It was said, as it often is, that he died of a long illness. Perhaps. I believe he died of a long and heartrending disenchantment. He died of fighting for a cause long after it had tired of being fought for. He died of seeing Arafat detained while no one lifted a finger. He died of seeing an Arab country invaded and no one seeming to care. He died of seeing so many of the dreams that had kept him afloat collapse, one by one and bit by bit. He could hang on as long as what he felt inside was anger, not once he felt was despair. He lost his faith and that’s what killed him. His body was a mere afterthought.
My father was a self-made and endlessly remade man. But even for this awakened Arab, at once Jewish and Arab nationalist, American and anti-US, it was one remake too many.
George Antonious, the Lebanese-Egyptian diplomat in whose memory Malley gave his lecture.

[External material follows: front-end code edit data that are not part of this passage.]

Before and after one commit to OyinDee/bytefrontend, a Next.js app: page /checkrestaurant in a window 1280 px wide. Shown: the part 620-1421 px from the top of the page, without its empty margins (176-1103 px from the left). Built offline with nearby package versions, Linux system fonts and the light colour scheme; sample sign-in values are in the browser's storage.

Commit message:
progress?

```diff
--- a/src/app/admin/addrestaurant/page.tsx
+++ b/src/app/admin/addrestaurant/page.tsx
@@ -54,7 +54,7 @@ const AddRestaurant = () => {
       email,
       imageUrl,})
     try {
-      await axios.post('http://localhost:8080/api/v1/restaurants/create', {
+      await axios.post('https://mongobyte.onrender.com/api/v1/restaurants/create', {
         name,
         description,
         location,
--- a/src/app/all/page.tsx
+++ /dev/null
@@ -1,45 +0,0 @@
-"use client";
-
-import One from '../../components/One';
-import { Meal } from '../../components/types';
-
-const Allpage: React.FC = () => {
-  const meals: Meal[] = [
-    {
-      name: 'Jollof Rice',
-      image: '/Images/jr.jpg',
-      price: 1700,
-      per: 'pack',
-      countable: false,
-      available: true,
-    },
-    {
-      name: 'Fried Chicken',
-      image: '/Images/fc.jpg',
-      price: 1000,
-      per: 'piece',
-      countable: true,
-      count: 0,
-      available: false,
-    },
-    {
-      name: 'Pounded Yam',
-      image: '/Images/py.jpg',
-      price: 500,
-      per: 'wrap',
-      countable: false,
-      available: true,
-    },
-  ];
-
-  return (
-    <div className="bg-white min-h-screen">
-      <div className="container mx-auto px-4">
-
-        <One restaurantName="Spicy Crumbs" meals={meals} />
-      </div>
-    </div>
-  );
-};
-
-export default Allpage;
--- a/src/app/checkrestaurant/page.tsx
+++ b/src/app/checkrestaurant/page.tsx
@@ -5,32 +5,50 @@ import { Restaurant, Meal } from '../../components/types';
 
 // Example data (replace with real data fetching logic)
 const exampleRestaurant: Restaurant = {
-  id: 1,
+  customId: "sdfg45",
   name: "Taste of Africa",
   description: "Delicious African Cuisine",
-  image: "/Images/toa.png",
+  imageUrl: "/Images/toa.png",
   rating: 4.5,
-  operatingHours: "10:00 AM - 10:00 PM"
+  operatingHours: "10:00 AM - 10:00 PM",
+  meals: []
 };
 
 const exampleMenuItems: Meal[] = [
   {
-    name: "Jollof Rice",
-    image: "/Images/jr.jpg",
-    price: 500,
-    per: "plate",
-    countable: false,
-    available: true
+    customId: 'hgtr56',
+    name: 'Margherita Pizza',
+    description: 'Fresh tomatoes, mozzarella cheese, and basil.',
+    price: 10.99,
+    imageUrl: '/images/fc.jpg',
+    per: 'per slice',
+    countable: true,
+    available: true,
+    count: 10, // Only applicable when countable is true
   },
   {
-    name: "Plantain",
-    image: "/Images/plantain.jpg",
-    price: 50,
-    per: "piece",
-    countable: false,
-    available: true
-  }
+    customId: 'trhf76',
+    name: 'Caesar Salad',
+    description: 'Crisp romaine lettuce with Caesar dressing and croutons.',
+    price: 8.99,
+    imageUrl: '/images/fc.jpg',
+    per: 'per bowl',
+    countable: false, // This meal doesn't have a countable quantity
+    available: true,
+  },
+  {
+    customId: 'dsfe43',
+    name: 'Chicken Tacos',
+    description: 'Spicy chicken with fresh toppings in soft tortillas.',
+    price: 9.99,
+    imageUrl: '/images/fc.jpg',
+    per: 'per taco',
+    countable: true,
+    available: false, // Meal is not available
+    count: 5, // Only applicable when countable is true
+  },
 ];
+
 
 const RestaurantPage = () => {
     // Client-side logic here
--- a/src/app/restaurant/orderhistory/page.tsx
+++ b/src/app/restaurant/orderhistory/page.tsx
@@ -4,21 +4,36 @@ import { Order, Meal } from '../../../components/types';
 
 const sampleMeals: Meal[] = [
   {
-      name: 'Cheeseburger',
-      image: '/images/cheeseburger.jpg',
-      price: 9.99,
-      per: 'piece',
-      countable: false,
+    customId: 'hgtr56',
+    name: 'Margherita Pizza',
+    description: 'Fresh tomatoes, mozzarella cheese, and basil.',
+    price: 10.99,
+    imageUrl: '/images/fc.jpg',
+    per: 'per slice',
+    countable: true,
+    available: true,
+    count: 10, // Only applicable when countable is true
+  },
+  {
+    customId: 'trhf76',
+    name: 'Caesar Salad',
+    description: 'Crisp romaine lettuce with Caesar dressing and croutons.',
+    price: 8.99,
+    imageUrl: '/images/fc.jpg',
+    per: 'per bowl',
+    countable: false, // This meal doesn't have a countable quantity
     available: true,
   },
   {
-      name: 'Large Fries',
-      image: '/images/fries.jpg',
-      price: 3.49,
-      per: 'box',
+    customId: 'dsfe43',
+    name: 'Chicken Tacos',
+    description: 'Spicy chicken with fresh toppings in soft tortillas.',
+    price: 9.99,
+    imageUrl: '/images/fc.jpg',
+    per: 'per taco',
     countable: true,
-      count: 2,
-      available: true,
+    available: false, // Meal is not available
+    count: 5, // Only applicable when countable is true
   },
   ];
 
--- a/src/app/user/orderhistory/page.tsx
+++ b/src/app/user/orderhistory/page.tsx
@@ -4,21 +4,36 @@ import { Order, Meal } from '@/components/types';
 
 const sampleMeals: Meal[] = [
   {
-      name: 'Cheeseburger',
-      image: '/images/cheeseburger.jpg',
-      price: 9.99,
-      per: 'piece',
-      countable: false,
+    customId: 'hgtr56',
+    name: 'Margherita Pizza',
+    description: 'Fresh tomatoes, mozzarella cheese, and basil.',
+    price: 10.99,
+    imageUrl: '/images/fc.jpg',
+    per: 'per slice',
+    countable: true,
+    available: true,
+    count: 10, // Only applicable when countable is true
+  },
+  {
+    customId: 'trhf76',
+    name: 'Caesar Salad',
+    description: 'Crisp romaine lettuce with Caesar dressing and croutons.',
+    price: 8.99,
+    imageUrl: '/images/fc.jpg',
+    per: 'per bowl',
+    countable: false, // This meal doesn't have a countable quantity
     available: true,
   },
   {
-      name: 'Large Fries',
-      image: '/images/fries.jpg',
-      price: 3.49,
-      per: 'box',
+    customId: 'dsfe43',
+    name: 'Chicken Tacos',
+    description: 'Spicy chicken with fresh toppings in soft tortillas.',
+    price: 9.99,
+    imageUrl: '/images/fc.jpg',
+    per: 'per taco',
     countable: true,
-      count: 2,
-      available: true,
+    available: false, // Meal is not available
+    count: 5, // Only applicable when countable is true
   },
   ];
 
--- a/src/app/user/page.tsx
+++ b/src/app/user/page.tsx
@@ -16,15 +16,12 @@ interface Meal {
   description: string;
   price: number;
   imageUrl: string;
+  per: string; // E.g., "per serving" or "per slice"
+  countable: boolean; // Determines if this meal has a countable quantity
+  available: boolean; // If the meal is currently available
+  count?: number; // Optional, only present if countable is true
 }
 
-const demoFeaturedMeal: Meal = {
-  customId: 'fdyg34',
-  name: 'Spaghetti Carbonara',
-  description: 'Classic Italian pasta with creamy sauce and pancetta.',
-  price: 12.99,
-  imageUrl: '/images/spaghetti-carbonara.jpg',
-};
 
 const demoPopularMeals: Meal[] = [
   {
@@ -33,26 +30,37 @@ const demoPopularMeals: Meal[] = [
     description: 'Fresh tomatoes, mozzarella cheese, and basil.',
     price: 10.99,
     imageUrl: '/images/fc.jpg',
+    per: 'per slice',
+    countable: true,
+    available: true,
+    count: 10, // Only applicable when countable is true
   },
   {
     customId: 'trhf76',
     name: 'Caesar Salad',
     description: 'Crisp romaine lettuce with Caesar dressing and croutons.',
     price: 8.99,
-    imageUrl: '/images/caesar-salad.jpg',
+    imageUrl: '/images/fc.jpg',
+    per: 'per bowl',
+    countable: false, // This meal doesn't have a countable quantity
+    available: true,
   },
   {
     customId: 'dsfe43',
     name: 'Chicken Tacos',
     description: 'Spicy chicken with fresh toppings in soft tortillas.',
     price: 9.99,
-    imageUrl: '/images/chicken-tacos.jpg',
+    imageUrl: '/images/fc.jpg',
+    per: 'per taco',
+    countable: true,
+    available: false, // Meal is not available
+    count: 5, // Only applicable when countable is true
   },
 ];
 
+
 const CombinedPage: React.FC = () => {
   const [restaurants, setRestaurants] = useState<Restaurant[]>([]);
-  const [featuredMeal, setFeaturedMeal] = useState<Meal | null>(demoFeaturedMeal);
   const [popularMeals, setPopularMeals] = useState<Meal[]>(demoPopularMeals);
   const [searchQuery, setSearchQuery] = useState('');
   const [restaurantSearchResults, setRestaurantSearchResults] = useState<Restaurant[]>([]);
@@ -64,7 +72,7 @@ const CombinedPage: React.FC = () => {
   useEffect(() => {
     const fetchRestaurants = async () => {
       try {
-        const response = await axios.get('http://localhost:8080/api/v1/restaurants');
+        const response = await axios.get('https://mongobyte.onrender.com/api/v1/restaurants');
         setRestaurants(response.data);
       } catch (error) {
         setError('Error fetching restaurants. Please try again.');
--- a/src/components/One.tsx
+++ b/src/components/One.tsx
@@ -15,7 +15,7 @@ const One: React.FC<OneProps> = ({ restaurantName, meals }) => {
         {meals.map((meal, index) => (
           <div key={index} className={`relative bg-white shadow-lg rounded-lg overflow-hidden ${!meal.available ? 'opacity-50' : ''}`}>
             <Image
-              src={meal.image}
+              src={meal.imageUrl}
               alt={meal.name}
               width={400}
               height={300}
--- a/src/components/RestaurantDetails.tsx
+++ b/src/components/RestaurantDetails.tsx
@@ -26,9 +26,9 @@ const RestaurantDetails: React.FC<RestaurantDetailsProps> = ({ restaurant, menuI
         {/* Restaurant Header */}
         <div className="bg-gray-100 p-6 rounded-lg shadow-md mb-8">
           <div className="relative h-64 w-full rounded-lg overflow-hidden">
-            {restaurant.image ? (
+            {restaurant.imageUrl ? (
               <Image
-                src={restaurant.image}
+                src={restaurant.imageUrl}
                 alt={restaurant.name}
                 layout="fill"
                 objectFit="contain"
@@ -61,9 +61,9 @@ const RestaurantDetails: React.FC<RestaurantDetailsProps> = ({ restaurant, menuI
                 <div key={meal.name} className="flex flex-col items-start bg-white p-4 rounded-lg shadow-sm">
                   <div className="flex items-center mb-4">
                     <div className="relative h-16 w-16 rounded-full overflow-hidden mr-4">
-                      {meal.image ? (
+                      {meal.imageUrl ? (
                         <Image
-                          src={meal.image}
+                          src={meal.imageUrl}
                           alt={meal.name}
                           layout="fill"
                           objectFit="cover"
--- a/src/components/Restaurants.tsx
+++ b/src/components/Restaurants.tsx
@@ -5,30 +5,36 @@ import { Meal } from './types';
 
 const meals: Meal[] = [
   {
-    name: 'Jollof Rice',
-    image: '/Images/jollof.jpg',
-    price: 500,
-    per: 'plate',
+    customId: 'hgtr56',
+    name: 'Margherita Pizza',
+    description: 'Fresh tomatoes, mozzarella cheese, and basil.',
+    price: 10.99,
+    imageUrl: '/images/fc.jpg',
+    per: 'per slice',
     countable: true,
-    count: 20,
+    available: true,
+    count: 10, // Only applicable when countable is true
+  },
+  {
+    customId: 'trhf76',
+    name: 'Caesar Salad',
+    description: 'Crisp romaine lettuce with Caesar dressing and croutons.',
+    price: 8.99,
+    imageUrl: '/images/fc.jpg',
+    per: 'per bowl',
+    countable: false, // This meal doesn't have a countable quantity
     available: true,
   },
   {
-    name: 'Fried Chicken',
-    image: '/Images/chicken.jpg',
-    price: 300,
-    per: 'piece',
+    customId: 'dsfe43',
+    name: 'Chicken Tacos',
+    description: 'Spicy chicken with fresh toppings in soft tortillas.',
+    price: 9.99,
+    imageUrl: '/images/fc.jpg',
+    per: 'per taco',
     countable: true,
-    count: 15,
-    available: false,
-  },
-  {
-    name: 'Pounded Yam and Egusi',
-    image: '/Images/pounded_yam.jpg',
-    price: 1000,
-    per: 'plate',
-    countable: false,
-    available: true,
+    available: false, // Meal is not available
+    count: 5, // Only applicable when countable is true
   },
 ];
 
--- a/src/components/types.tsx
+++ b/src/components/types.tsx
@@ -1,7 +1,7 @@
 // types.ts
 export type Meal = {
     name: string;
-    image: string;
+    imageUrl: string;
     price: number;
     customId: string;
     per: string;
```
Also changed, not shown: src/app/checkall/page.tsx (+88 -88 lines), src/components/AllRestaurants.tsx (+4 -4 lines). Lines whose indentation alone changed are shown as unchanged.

Antonious’s 1938 book The Arab Awakening became the definitive history of Arab nationalism.
A secular Arab nationalist, Egyptian president Gamal Abdel Nasser counted not only Western imperialists but also Islamists among his foes.
PLO chairman Yasser Arafat found himself at odds with the US, European governments, and other Arab states, especially after Nasser’s successor, Anwar Sadat, recognized Israel in 1979.
Habib Bourgiba was the first president of Tunisia and ruled the country as an autocrat for 30 years until his death in 2000. Hosni Mubarak was Egypt’s president from 1981 until he resigned during the Arab Spring protests in 2011. Mubarak died in February 2020.
Hussein Agha is a senior associate of Oxford University’s St. Antony’s College. He and Malley are longtime collaborators and co-authors of several widely-read articles on Israeli-Palestinian negotiations published in The New York Review of Books.
Colloquialism for PLO chairman and Palestinian Authority president Mahmoud Abbas.
In Egypt, Sadat’s succession of Nasser marked the beginning of rapprochement with Israel and the West. In Algeria, Houari Boumedienne was succeeded by Chadli Bendjedid, under whose leadership the Algerian Civil War erupted.
Simon Malley and other opponents of the Gulf War hoped that it would spark an Arab revolt against US domination of the region. That did not happen.
The FLN, or Front de libération nationale, was the major anti-colonial nationalist movement during the Algerian War of Independence.
Dozens of countries around the world joined the US- and UK-led coalition forces in the 2003 invasion and occupation of Iraq—among them European countries, such as Spain, Poland, the Netherlands; Latin American countries, such as Nicaragua, the Domincan Republic, and Honduras; and Asian countries, such as Japan and the Philippines.
The “Roadmap” was the George W. Bush administration’s peace plan, which was divided up into three phases but included no concrete timeframe.
The Quartet (US, EU, UN, Russia) conditions required Hamas to recognize Israel, foreswear violence, and abide by past Palestinian agreements in order to gain international recognition.
At the time, Fatah and Hamas were in the midst of a reconciliation process, about which Malley and Agha wrote for The New York Review of Books. https://www.nybooks.com/articles/2007/05/10/the-road-from-mecca/
The 2008 Obama campaign disavowed Malley, who had been working as an informal adviser, after it was reported that he had met with leaders of Hamas. https://web.archive.org/web/20080510181918/http:/firstread.msnbc.msn.com/archive/2008/05/09/1005411.aspx